Brief: Filter the entries below, keeping every line that has the word "none".

Raw data:
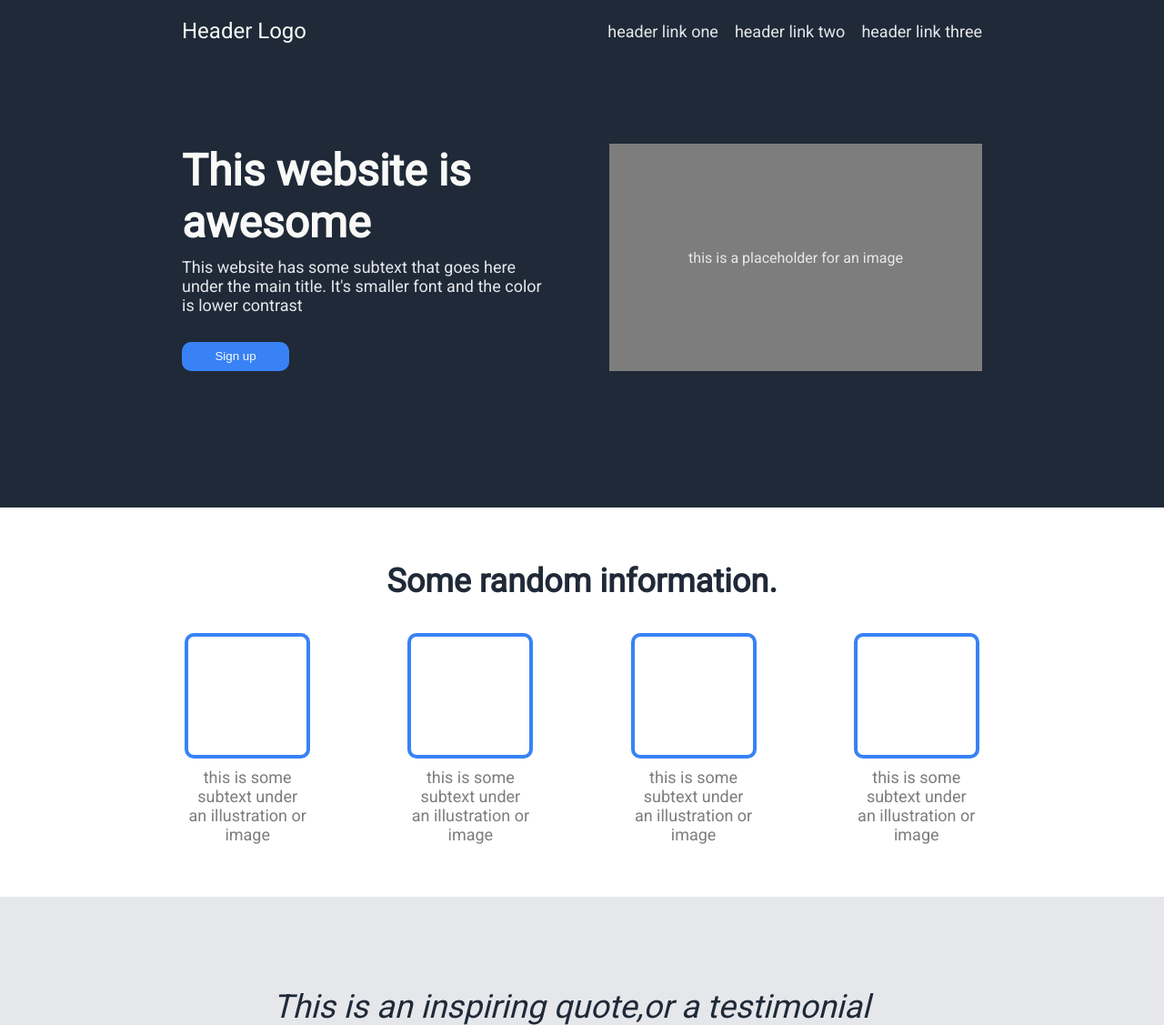
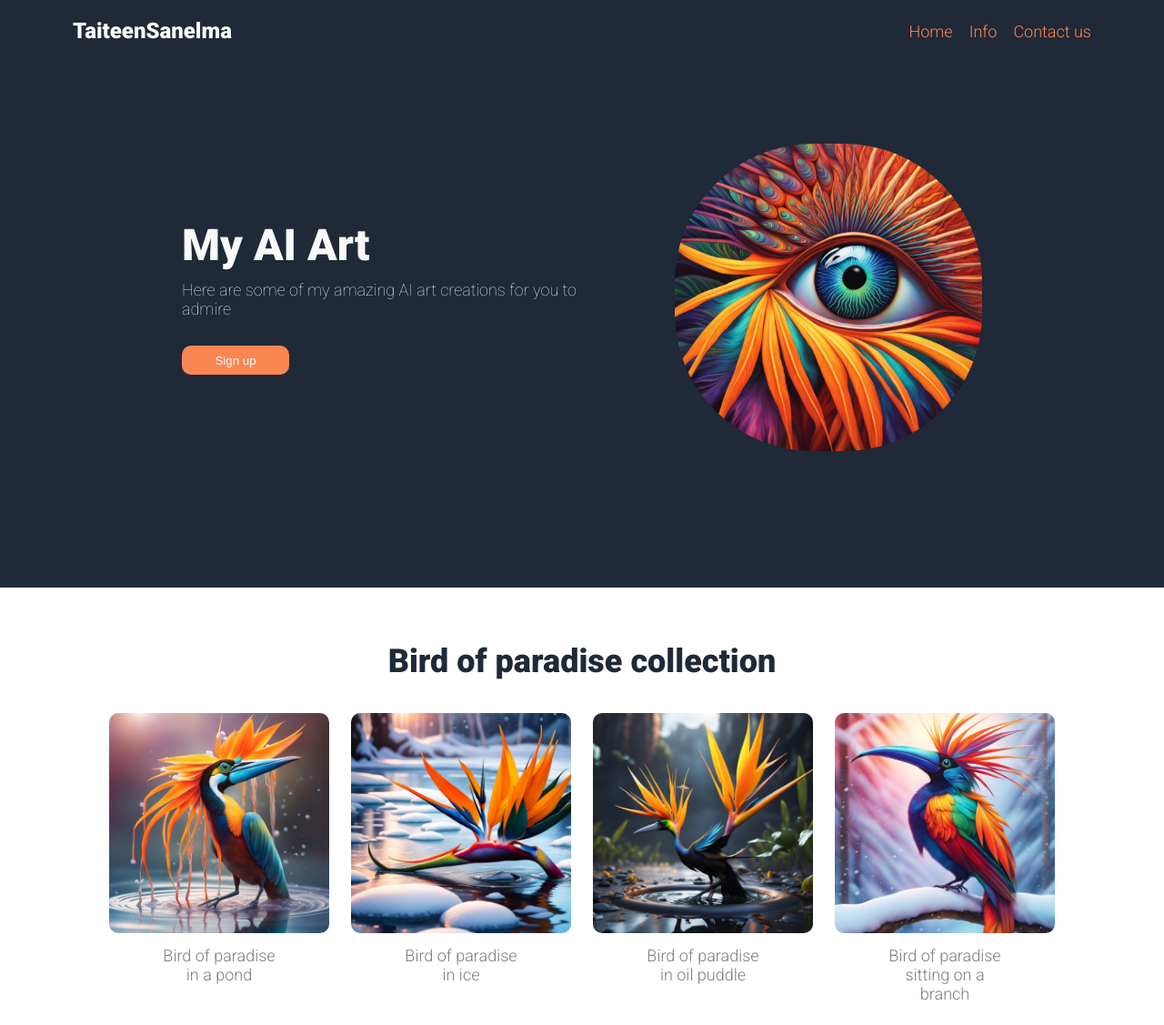
Before and after one commit to jackiebeeh/LandingPage, a plain HTML site: page index.html in a window 1280 px wide. Shown: the top 1127 px of the page at 91% size. Drawn offline with Linux system fonts and the light colour scheme.

Commit message:
final design

```diff
--- a/index.html
+++ b/index.html
@@ -8,54 +8,62 @@
 </head>
 <body>
     <nav class="header">
-        <div class="header-logo">Header Logo</div>
+        <div class="header-logo">TaiteenSanelma</div>
         <div class="links">
-            <div class="header-link"><a>header link one</a></div>
-            <div class="header-link"><a>header link two</a></div>
-            <div class="header-link"><a>header link three</a></div>
+            <div class="header-link"><a href="#">Home</a></div>
+            <div class="header-link"><a href="#">Info</a></div>
+            <div class="header-link"><a href="#">Contact us</a></div>
         </div>
     </nav>
     <div class="hero">
         <div class="hero-info">
-            <div class="hero-title">This website is awesome</div>
-            <div class="hero-text">This website has some subtext that goes here under the main title. It's smaller font and the color is lower contrast</div>
+            <div class="hero-title">My AI Art</div>
+            <div class="hero-text">Here are some of my amazing AI art creations for you to admire</div>
             <button class="hero-button">Sign up</button>
         </div>
         <div class="hero-image">
-            this is a placeholder for an image
+            <img src="./images/bird-of-paradise-eye.jpeg" alt="A picture of an eye with feathers from the bird of paradise around it">
         </div>
     </div>
     <div class="middle-container">
-        <div class="middle-title">Some random information.</div>
+        <div class="middle-title">Bird of paradise collection</div>
         <div class="info-cards">
             <div class="card">
-                <div class="photo"></div>
-                <div class="photo-subtext">this is some subtext under an illustration or image</div>
+                <div class="photo">
+                    <img src="./images/bird-of-paradise-in-a-pond.jpeg" alt="Picture of a bird of paradise in a pond">
+                </div>
+                <div class="photo-subtext">Bird of paradise in a pond</div>
             </div>
             <div class="card">
-                <div class="photo"></div>
-                <div class="photo-subtext">this is some subtext under an illustration or image</div>
+                <div class="photo">
+                    <img src="./images/bird-of-paradise-in-ice.jpeg" alt="Picture of a bird of paradise in an icy lake">
+                </div>
+                <div class="photo-subtext">Bird of paradise in ice</div>
             </div>
             <div class="card">
-                <div class="photo"></div>
-                <div class="photo-subtext">this is some subtext under an illustration or image</div>
+                <div class="photo">
+                    <img src="./images/bird-of-paradise-in-oil-puddle.jpeg" alt="Picture of a bird of paradise in a puddle of oil">
+                </div>
+                <div class="photo-subtext">Bird of paradise in oil puddle</div>
             </div>
             <div class="card">
-                <div class="photo"></div>
-                <div class="photo-subtext">this is some subtext under an illustration or image</div>
+                <div class="photo">
+                    <img src="./images/bird-of-paradise-on-a-branch.jpeg" alt="Picture of a biird of paradise sitting on a branch">
+                </div>
+                <div class="photo-subtext">Bird of paradise sitting on a branch</div>
             </div>
         </div>
     </div>
     <div class="bottom-container">
-        <div class="quote">This is an inspiring quote,or a testimonial from a customer.Maybe it's just filling up space, or maybe people will actually read it. Who knows? All I know is that it looks nice.</div>
-        <div class="signature">-Thor, God of Thunder</div>
+        <div class="quote">This collection was created from an inspirattion I had while thinking about the way I feel while living in a cold nordic country. The colorful bird of paradise was the perfect bird to symbolise my vibrant wanderlustful soul that seems out of place here in the snow</div>
+        <div class="signature">-Sanelma B</div>
     </div>
 
     <div class="sign-up-banner">
         <div class="box">
             <div class="signup-info">
-                <div class="box-title">Call to action! It's time!</div>
-                Sign up for our product by clicking that button right over there!
+                <div class="box-title">Want to see more of my creations?</div>
+                Sign up to follow my work by clicking that button right over there!
             </div>
             <button class="bottom-button">Sign up</button>
         </div>
--- a/style.css
+++ b/style.css
@@ -1,4 +1,5 @@
-@import url("https://fonts.googleapis.com/css?family=Roboto");
+@import url('https://fonts.googleapis.com/css2?family=Roboto:ital,wght@0,100;0,300;0,900;1,100&display=swap');
+
 
 body {
     display: flex;
@@ -10,7 +11,7 @@ body {
     display: flex;
     align-items: center;
     justify-content: space-between;
-    padding: 0 200px;
+    padding: 0 80px;
     padding-bottom: 30px;
     padding-top: 20px;
 }
@@ -20,12 +21,17 @@ body {
 .header-logo {
     font-size: 24px;
     color: #F9FAF8;
+    font-weight: 900;
 }
 .links {
     display: flex;
     gap: 18px;
+}
+
+a {
+    text-decoration: none;
     font-size: 18px;
-    color: #E5E7EB;
+    color: #fa8752;
     margin: 0;
     font-weight: 300;
 }
@@ -37,6 +43,14 @@ body {
     padding-bottom: 150px;
     justify-content: space-between;
     gap: 60px;
+}
+.hero-info {
+    display: flex;
+    flex-direction: column;
+    justify-content: center;
+    flex-grow: 2;
+    max-width: 100%;
+    flex-basis: 100%;
 }
 .hero-title {
     font-size: 48px;
@@ -51,18 +65,13 @@ body {
     margin: 0;
     font-weight: 200;
 }
-.hero-info {
-    display: flex;
-    flex-direction: column;
-    justify-content: center;
-    flex: 1;
-}
+
 button {
     width: 118px;
     height: 32px;
     box-shadow: none;
     border-radius: 10px;
-    background-color: #3882F6;
+    background-color: #fa8752;
     color: #F9FAF8;
 }
 .hero-button {
@@ -71,14 +80,13 @@ button {
 }
 .hero-image {
     display: flex;
-    background-color: rgb(125, 125, 125);
-    height: 250px;
-    width: 420px;
-    justify-content: center;
-    align-items: center;
-    flex: 1;
-    color: #E5E7EB;
-    flex-shrink: 0;
+    align-self: center;
+    justify-content: end;
+    flex-basis: 70%;
+}
+.hero-image img {
+    max-width: 100%;
+    border-radius: 45%;
 }
 .middle-container {
     display: flex;
@@ -102,11 +110,10 @@ button {
     justify-content: space-evenly;
     width: 100%;
 }
-.photo {
-    border: 4px solid #3882F6;
-    height: 130px;
-    width: 130px;
+.photo img {
     border-radius: 10px;
+    max-width: 100%;
+
 }
 .card {
     display: flex;
@@ -151,7 +158,7 @@ button {
 }
 .box {
     display: flex;
-    background-color: #3882F6;
+    background-color: #fa8752;
     width: 980px;
     height: 160px;
     border-radius: 10px;
```
Also changed, not shown: images/bird-of-paradise-eye.jpeg (added), images/bird-of-paradise-in-a-pond.jpeg (added), images/bird-of-paradise-in-ice.jpeg (added), images/bird-of-paradise-in-oil-puddle.jpeg (added), images/bird-of-paradise-on-a-branch.jpeg (added).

Solution:
+    text-decoration: none;
     box-shadow: none;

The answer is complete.